[Front-end code change data]
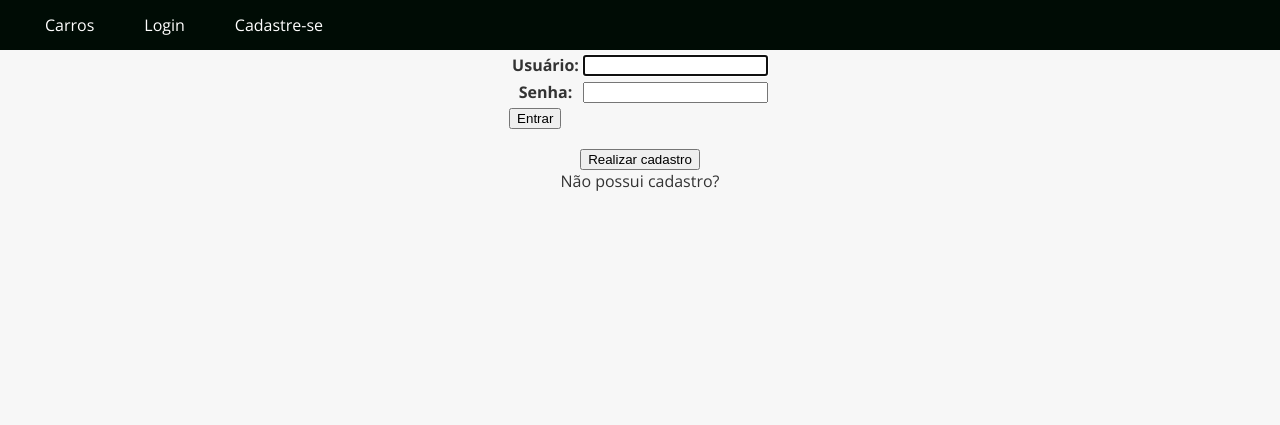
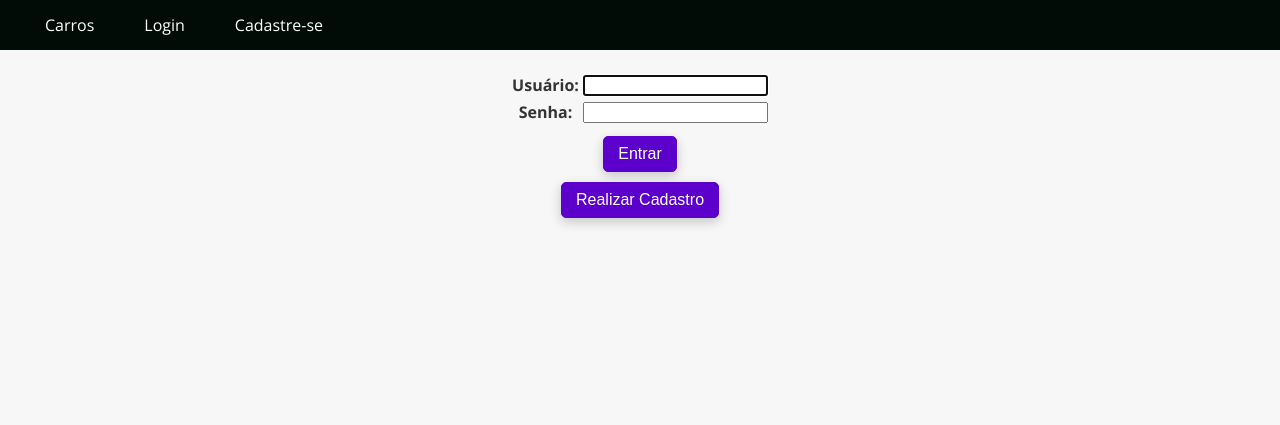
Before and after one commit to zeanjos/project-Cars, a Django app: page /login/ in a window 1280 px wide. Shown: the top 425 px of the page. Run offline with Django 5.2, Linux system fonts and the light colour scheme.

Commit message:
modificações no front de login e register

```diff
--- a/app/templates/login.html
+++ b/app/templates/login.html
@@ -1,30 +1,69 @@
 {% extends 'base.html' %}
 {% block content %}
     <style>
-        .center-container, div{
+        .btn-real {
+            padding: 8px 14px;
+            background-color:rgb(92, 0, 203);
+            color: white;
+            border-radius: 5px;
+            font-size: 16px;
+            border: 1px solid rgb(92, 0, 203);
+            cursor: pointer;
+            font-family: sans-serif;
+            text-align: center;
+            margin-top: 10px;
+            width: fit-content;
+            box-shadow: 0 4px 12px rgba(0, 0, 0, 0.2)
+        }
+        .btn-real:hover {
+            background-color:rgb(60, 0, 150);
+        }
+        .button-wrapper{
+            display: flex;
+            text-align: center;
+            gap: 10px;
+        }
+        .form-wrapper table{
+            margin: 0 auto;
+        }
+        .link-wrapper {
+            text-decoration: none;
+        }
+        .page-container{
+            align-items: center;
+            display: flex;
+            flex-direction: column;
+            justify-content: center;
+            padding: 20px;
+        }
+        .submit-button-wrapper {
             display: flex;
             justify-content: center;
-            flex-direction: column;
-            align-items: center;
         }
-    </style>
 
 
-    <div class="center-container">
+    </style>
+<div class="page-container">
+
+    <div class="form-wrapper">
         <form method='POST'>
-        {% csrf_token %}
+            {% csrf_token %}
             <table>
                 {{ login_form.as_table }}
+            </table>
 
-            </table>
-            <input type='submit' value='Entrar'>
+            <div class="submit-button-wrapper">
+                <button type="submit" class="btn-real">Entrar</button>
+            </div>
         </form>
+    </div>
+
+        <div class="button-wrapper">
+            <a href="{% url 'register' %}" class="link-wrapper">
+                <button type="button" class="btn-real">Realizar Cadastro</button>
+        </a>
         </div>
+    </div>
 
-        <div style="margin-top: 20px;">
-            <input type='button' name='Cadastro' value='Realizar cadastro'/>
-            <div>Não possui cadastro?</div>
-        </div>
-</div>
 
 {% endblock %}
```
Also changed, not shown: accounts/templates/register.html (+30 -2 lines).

EXERCISE: Where does the string "direction" appear in the records above? Show every line that holds it.

SOLUTION FOR THIS PROBLEM:
+            flex-direction: column;
-            flex-direction: column;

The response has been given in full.